True Crime Writing.COM
Check out the true crime podcast, "Twisted." Unraveling the Intricacies of True Crime, one podcast episode at a time. Case analysis, interviews, and insights into true crimes.
John W. Taylor writes in the true crime genre and has published numerous articles on unsolved cases, wrongful convictions, injustice, and various aspects of the darker side of human nature. He is the author of Umbrella of Suspicion: Investigating the Death of JonBenet Ramsey and Isolated Incident: Investigating the Death of Nancy Cooper published in 2012 and 2014, respectively. John is also a guest writer for "All Things Crime" Blog, Crime Traveller, and CourtJunkie. He is the executive producer and host of the podcast Twisted - Unraveling the Intricacies of True Crime. It is available through iTunes, Stitcher, iHeartRadio, and Libsyn. John is a licensed private investigator and former U.S. Secret Service agent. He currently resides in Raleigh, North Carolina.
I continued to have a morbid fascination with psycho/sociopaths, which encompasses many infamous murderers. However, unsolved crimes garner my greatest interest because they are the ultimate puzzle, but with serious, real implications.
True crime writing is more about conveying information than providing entertainment. Though all writing must keep the reader engaged, true crime contains real people and real victims who have been hurt and abused. Creating a work of true crime must be respectful of those who were adversely affected by the crime(s). It is about providing the reader with the story without over- sensationalizing or glorifying horrific acts.
The true crime genre exposes many people to the horrific acts perpetrated by the few. It provides a window into an area most of us hope to never experience personally. Along with illustrating the bleaker side of humans, crime writing sheds light on the inner-workings of the judicial system and its many flaws. The criminal justice system needs to manage the delicate balance between seeking justice for the victims while protecting the rights of the accused. It is an unattainable balance, yet one that must be pursued.

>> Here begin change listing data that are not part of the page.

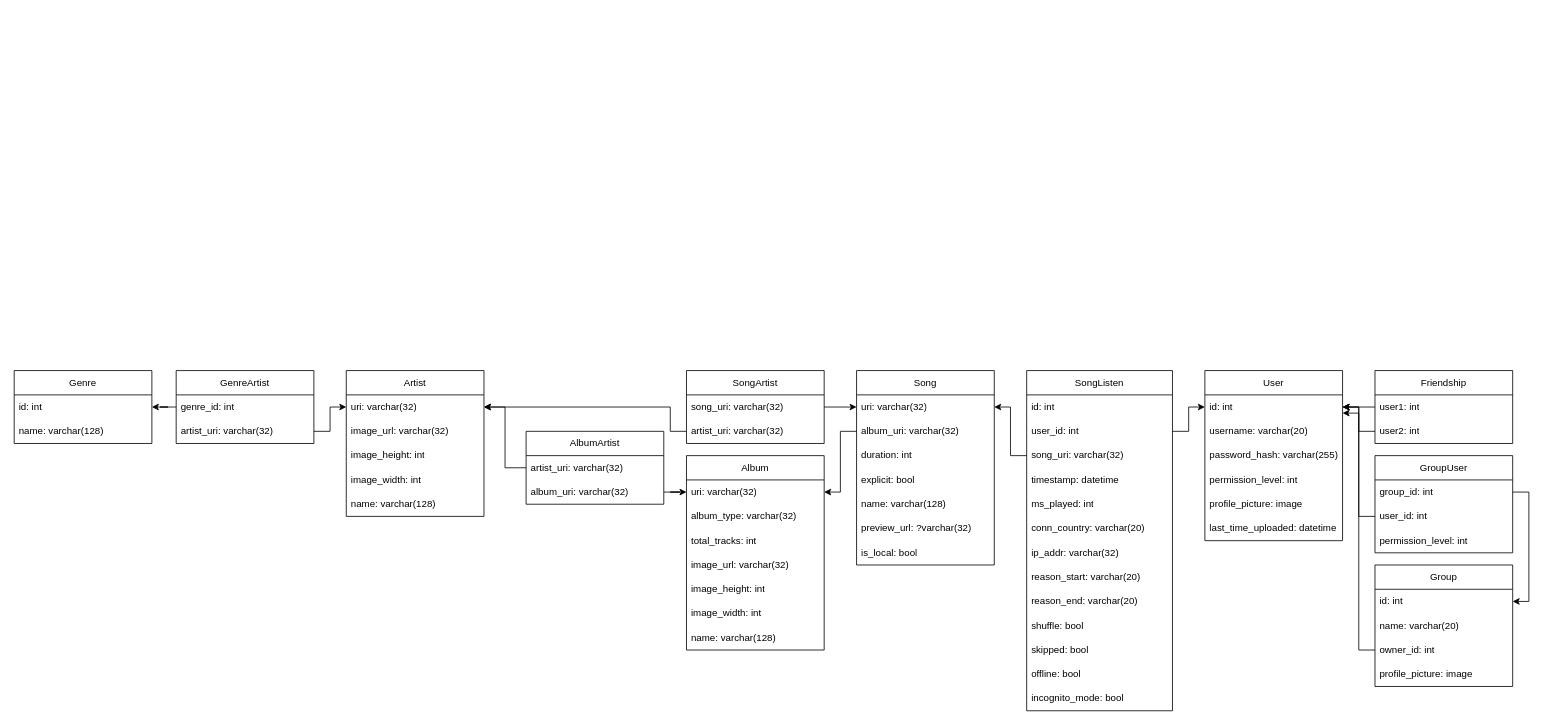
Before: drawio/database.drawio in Zancmok/AdvancedSpotifyDataAnalyzer, a draw.io diagram. Source tidied: cells renumbered, new cells numbered last; positions are measured from the earlier drawing's top-left corner, leaving out a move shared by most shapes. Both pictures are drawn from the tidied source at 81%, with x=0, y=0 at pixel (14, 370).
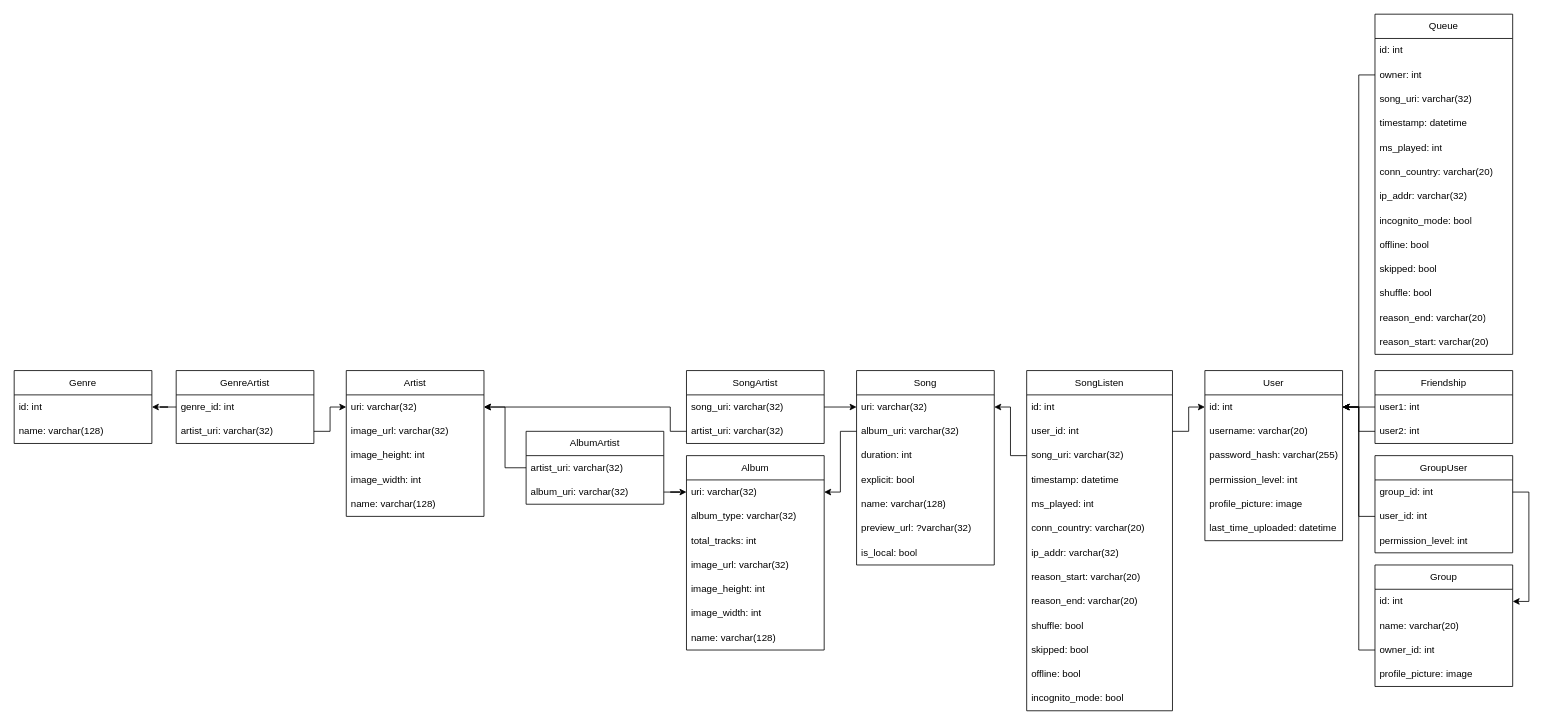
The same diagram, later.

The change refers to these unchanged cells:
```xml
<mxCell id="2" value="User" style="swimlane;fontStyle=0;horizontal=1;startSize=30;whiteSpace=wrap;html=1;" parent="1" vertex="1">
  <mxGeometry x="1470" width="170" height="210" as="geometry" />
</mxCell>
<mxCell id="3" value="id: int" style="text;strokeColor=none;fillColor=none;align=left;verticalAlign=middle;spacingLeft=4;spacingRight=4;overflow=hidden;points=[[0,0.5],[1,0.5]];portConstraint=eastwest;whiteSpace=wrap;html=1;" parent="2" vertex="1">
  <mxGeometry y="30" width="170" height="30" as="geometry" />
</mxCell>
<mxCell id="74" value="owner_id: int" style="text;strokeColor=none;fillColor=none;align=left;verticalAlign=middle;spacingLeft=4;spacingRight=4;overflow=hidden;points=[[0,0.5],[1,0.5]];portConstraint=eastwest;whiteSpace=wrap;html=1;" parent="71" vertex="1">
  <mxGeometry y="90" width="170" height="30" as="geometry" />
</mxCell>
```

Change to the diagram source:
```diff
@@
-    <mxCell id="76" style="edgeStyle=orthogonalEdgeStyle;rounded=0;jettySize=auto;html=1;entryX=1;entryY=0.25;entryDx=0;entryDy=0;" parent="1" edge="1" source="74" target="2">
-      <mxGeometry relative="1" as="geometry" />
-    </mxCell>
@@
+    <mxCell id="83" value="Queue" style="swimlane;fontStyle=0;horizontal=1;startSize=30;whiteSpace=wrap;html=1;" parent="1" vertex="1">
+      <mxGeometry x="1680" y="-440" width="170" height="420" as="geometry" />
+    </mxCell>
+    <mxCell id="84" value="id: int" style="text;strokeColor=none;fillColor=none;align=left;verticalAlign=middle;spacingLeft=4;spacingRight=4;overflow=hidden;whiteSpace=wrap;html=1;" parent="83" vertex="1">
+      <mxGeometry y="30" width="170" height="30" as="geometry" />
+    </mxCell>
+    <mxCell id="85" value="owner: int" style="text;strokeColor=none;fillColor=none;align=left;verticalAlign=middle;spacingLeft=4;spacingRight=4;overflow=hidden;points=[[0,0.5],[1,0.5]];portConstraint=eastwest;whiteSpace=wrap;html=1;" parent="83" vertex="1">
+      <mxGeometry y="60" width="170" height="30" as="geometry" />
+    </mxCell>
+    <mxCell id="86" value="song_uri: varchar(32)" style="text;strokeColor=none;fillColor=none;align=left;verticalAlign=middle;spacingLeft=4;spacingRight=4;overflow=hidden;whiteSpace=wrap;html=1;" parent="83" vertex="1">
+      <mxGeometry y="90" width="170" height="30" as="geometry" />
+    </mxCell>
+    <mxCell id="87" value="timestamp: datetime" style="text;strokeColor=none;fillColor=none;align=left;verticalAlign=middle;spacingLeft=4;spacingRight=4;overflow=hidden;whiteSpace=wrap;html=1;" parent="83" vertex="1">
+      <mxGeometry y="120" width="170" height="30" as="geometry" />
+    </mxCell>
+    <mxCell id="88" value="ms_played: int" style="text;strokeColor=none;fillColor=none;align=left;verticalAlign=middle;spacingLeft=4;spacingRight=4;overflow=hidden;whiteSpace=wrap;html=1;" parent="83" vertex="1">
+      <mxGeometry y="150" width="170" height="30" as="geometry" />
+    </mxCell>
+    <mxCell id="89" value="conn_country: varchar(20)" style="text;strokeColor=none;fillColor=none;align=left;verticalAlign=middle;spacingLeft=4;spacingRight=4;overflow=hidden;whiteSpace=wrap;html=1;" parent="83" vertex="1">
+      <mxGeometry y="180" width="170" height="30" as="geometry" />
+    </mxCell>
+    <mxCell id="90" value="ip_addr: varchar(32)" style="text;strokeColor=none;fillColor=none;align=left;verticalAlign=middle;spacingLeft=4;spacingRight=4;overflow=hidden;whiteSpace=wrap;html=1;" parent="83" vertex="1">
+      <mxGeometry y="210" width="170" height="30" as="geometry" />
+    </mxCell>
+    <mxCell id="91" value="incognito_mode: bool" style="text;strokeColor=none;fillColor=none;align=left;verticalAlign=middle;spacingLeft=4;spacingRight=4;overflow=hidden;whiteSpace=wrap;html=1;" parent="83" vertex="1">
+      <mxGeometry y="240" width="170" height="30" as="geometry" />
+    </mxCell>
+    <mxCell id="92" value="offline: bool" style="text;strokeColor=none;fillColor=none;align=left;verticalAlign=middle;spacingLeft=4;spacingRight=4;overflow=hidden;whiteSpace=wrap;html=1;" parent="83" vertex="1">
+      <mxGeometry y="270" width="170" height="30" as="geometry" />
+    </mxCell>
+    <mxCell id="93" value="skipped: bool" style="text;strokeColor=none;fillColor=none;align=left;verticalAlign=middle;spacingLeft=4;spacingRight=4;overflow=hidden;whiteSpace=wrap;html=1;" parent="83" vertex="1">
+      <mxGeometry y="300" width="170" height="30" as="geometry" />
+    </mxCell>
+    <mxCell id="94" value="shuffle: bool" style="text;strokeColor=none;fillColor=none;align=left;verticalAlign=middle;spacingLeft=4;spacingRight=4;overflow=hidden;whiteSpace=wrap;html=1;" parent="83" vertex="1">
+      <mxGeometry y="330" width="170" height="30" as="geometry" />
+    </mxCell>
+    <mxCell id="95" value="reason_end: varchar(20)" style="text;strokeColor=none;fillColor=none;align=left;verticalAlign=middle;spacingLeft=4;spacingRight=4;overflow=hidden;whiteSpace=wrap;html=1;" parent="83" vertex="1">
+      <mxGeometry y="360" width="170" height="30" as="geometry" />
+    </mxCell>
+    <mxCell id="96" value="reason_start: varchar(20)" style="text;strokeColor=none;fillColor=none;align=left;verticalAlign=middle;spacingLeft=4;spacingRight=4;overflow=hidden;whiteSpace=wrap;html=1;" parent="83" vertex="1">
+      <mxGeometry y="390" width="170" height="30" as="geometry" />
+    </mxCell>
+    <mxCell id="97" style="edgeStyle=orthogonalEdgeStyle;rounded=0;jettySize=auto;html=1;entryX=1;entryY=0.5;entryDx=0;entryDy=0;" parent="1" edge="1" source="85" target="3">
+      <mxGeometry relative="1" as="geometry" />
+    </mxCell>
+    <mxCell id="98" style="edgeStyle=orthogonalEdgeStyle;rounded=0;jettySize=auto;html=1;entryX=1;entryY=0.5;entryDx=0;entryDy=0;" parent="1" edge="1" source="74" target="3">
+      <mxGeometry relative="1" as="geometry" />
+    </mxCell>
```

Starting at about age 11, I became interested in a combination of true crime and abnormal psychology. While other kids were selecting age-appropriate fiction for book reports, I was reading about serial killers and hit men. Though I am not completely sure what drove my fascination, I was mainly trying to understand how someone could commit cold-blooded murder without emotion. I wanted to know what went through the mind of a person capable of murder. Luckily, I was not exposed to violence growing up in a small, Midwestern town. I did not regularly encounter sociopaths. It was a mystery and an unknown. Curiosity got the best of me and my leisure reading involved famous crimes, unsolved murders, and biographies of those who perpetrated such crimes.